How can you protect yourself from future cash crunches? Simple, by building some emergency savings.
Savings can come in a variety of formats, including retirement accounts, savings accounts, and brokerage funds. We are going to focus on the most basic forms of savings, the emergency fund. Specifically, we’ll talk about what an emergency fund is, what form it should take, and how much you need.
An emergency fund is money that you’ve saved up for unexpected expenses and is not set aside for anything other than emergencies. That means your kid’s college savings or the Christmas fund doesn’t count.
Emergencies can take a variety of forms, with common reasons including job loss, accidents and medical bills.
In general, you don’t want to dip into emergency funds for normal expenses except if you’ve experienced the loss of a job or an income reduction. You’ll never want to use the money to fund a vacation or other luxuries: this is something you should save for separately.
An emergency fund is intended to meet unexpected expenses without needing to rely on credit cards or other forms of debt. Instead, you can just write a check to cover the emergency and replenish the fund as soon as possible. Think of it as taking a loan from yourself and then paying yourself back interest-free!
What Does an Emergency Fund Look Like?
Emergency fund money should be in a different form than other savings types. We generally save for retirement by contributing to a 401(k), an IRA, or other investment account. Then, the money is invested in the stock and bond markets, etc. Income and appreciation on the assets are expected to grow over time to fund retirement (or another long-term goal).
Emergency fund money should be kept in low risk, liquid accounts. We recommend that cash be placed in a separate checking, savings, or money market account so it doesn’t mix with your everyday accounts.
A wonderful choice is an online savings account. They usually come with higher interest rates, and the extra time it takes to transfer to your primary account can help limit impulse buying with your emergency fund.
How Much Do You Need?
Experts have different opinions and we’ll take a look at the various options. The amount needed depends on your level of expenses, number of dependents, different sources of income, and overall career security.
. Some industries are highly vulnerable to recessions, while others are not. For instance, look at the COVID pandemic. By far, the bulk of people who lost their jobs were in industries such as travel, tourism, hospitality, entertainment, and retail. The reason for this was simple: these industries involve gatherings of people, traveling from one place to another, or staying somewhere that isn’t home. During the shutdowns, people were generally not allowed to do these things, and the only retail or hospitality that could run were those deemed “essential.”
The above industries employment isn’t as stable, as any time there is a recession, these jobs go away first. Plus, since many are low-skilled, workers are a bit easier to replace. People in these industries are generally considered to have less stable employment, and with all other variables the same they need an emergency fund to cover the greatest amount of time without work.
For those in less stable employment situations, six months or more worth of expenses saved.
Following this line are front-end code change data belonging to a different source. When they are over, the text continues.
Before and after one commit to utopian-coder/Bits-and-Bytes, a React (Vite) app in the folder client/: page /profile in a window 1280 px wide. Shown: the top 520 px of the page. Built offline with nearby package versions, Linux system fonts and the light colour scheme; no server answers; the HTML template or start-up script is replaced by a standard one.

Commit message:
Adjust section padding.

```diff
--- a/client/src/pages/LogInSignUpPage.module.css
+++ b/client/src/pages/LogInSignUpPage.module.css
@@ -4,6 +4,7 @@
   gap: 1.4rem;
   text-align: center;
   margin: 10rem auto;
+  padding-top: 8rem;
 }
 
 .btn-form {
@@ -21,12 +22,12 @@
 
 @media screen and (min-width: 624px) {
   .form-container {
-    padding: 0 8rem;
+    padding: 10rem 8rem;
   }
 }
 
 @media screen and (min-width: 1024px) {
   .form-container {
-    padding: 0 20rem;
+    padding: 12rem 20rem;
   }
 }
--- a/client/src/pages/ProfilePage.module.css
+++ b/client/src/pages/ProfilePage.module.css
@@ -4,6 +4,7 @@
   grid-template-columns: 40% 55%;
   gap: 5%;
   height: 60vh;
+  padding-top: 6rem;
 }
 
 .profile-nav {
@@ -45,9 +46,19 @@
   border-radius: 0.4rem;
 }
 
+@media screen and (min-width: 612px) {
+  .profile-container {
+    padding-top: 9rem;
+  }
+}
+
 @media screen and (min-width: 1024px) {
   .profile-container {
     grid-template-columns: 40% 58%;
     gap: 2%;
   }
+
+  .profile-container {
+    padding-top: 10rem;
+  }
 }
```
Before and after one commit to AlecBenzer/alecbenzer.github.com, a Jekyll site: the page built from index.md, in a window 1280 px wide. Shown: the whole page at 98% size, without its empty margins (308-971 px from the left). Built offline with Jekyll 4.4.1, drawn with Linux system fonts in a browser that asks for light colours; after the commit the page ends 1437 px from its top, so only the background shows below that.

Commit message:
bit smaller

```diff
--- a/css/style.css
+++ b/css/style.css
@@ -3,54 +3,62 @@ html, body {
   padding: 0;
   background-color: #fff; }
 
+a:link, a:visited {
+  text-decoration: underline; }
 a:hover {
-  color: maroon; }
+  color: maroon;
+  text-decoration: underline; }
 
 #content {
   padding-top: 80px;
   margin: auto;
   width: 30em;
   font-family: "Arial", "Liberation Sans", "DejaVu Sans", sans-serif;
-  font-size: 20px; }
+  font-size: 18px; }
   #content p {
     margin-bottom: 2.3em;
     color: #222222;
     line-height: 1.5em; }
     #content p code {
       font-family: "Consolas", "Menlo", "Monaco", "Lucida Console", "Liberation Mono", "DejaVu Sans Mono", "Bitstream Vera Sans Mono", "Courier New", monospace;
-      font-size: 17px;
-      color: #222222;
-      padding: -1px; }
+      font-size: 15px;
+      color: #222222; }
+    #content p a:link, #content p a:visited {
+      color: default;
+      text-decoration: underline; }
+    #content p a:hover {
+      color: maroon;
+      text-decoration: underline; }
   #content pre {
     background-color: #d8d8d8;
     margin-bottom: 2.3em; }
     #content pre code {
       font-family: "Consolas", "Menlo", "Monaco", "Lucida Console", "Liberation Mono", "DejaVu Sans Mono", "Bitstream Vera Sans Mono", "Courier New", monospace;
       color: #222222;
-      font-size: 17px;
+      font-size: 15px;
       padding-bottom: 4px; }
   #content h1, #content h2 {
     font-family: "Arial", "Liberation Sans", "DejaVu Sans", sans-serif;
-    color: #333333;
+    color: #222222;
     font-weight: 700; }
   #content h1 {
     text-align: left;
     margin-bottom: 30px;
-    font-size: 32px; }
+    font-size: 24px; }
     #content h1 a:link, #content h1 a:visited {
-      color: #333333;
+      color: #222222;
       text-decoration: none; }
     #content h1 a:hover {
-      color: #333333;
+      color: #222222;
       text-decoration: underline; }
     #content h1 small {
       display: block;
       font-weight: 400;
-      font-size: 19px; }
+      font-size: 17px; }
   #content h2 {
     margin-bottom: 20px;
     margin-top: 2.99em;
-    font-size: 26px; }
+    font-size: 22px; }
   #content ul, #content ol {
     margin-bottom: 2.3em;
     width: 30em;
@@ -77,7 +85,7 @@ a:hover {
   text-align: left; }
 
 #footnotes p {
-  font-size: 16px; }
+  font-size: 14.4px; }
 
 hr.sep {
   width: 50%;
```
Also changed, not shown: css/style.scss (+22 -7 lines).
This means the amount of money necessary to cover your basic expenses while you look for additional work.
Basic expenses should include housing, transportation, minimum payments on any debt you can’t put into deferment (think student loans), food and medicine, essential household items, and utilities including internet.
Don’t include the amount you spend on luxuries or non-essential expenses. This includes eating out, going to the movies, or going on vacation.
White collar and union jobs tend to fair a bit better during recessions, and are often viewed as stable career paths. This category includes lawyers, financial advisors, engineers, accountants, teachers, administrators, etc.
While there are sometimes significant job losses in these areas, they are rarely as severe as what people in the retail/hospitality service industries experience. Not only that, but high skilled workers tend to have an easier time finding new jobs.
In those with stable employment, experts agree that three months of expenses set aside are adequate. To be extra safe, you can always try for three months of salary rather than expenses.
Unemployment should help your emergency fund last longer, if you can get and keep it. Your considerations for what is essential should be the same as for a less stable job situation. Stick with the essentials plus unavoidable contingencies.
More Than One Income Source
Having more than one income in the household can help mitigate unexpected life events. If you have a partner, its more common for only one of you to be out of a job at any given time. You will only need to replace the income lost, not all of the household income.
In these cases, your emergency fund can be smaller. Having enough income from one of the sources can help with paying expenses. Furthermore, certain expenses like childcare and transportation can be reduced. If you have children and one of you is out of work, the out of work parent can provide childcare.
Having Too Much Cash
Having a nice emergency fund saved up feels good, because there’s cash available quickly when needed. No more tossing and turning at night every time some unexpected expense pops up, because you don’t know how to cover it.
However, having too much cash in your emergency fund can actually cost you money. Inflation will eat away at it over time. To avoid losing purchasing power, invest non-emergency savings in other places where it can grow in value.